Task instructions
Among the lines of the records below, count those with the word "height". Reply with that number alone.

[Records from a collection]

################

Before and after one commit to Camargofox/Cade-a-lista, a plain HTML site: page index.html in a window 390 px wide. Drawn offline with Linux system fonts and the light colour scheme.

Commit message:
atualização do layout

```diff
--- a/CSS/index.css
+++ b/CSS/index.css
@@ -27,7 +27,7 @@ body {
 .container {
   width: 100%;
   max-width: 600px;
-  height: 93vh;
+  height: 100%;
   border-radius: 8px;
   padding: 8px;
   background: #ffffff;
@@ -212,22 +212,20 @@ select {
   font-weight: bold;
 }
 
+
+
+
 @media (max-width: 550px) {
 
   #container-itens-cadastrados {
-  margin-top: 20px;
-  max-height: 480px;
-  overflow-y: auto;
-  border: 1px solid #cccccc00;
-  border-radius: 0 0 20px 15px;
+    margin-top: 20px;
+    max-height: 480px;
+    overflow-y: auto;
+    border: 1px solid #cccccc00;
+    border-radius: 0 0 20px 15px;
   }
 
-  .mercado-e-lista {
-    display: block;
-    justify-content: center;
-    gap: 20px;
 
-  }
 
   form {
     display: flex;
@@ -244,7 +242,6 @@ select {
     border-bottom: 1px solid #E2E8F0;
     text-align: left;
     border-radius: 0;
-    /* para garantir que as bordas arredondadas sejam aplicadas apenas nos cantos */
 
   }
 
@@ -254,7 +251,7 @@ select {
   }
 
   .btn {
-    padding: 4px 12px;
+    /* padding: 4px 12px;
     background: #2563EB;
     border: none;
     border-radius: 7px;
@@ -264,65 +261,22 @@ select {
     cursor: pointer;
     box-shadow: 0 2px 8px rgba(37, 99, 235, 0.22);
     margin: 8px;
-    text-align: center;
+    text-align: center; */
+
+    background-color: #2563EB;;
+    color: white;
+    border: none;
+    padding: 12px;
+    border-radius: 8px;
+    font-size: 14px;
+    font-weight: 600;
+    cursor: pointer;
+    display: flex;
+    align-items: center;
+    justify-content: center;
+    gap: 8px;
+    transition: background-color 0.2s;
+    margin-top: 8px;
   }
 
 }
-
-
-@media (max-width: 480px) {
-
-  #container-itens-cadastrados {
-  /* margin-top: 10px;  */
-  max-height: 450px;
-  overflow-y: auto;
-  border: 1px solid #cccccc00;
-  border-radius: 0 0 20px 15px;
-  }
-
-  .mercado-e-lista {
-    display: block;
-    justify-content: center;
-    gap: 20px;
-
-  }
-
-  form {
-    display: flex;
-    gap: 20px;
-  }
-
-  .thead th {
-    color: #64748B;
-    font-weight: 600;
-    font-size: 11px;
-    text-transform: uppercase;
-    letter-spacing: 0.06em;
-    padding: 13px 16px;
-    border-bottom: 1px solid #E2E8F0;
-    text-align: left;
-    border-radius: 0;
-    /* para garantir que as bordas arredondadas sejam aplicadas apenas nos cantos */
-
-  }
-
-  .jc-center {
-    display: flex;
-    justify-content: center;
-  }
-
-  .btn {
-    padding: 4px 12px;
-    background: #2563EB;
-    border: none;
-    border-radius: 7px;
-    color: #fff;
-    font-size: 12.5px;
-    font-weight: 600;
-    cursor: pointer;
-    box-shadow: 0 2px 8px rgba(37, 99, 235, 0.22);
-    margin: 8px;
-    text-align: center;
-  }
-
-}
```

################

Exercise output
5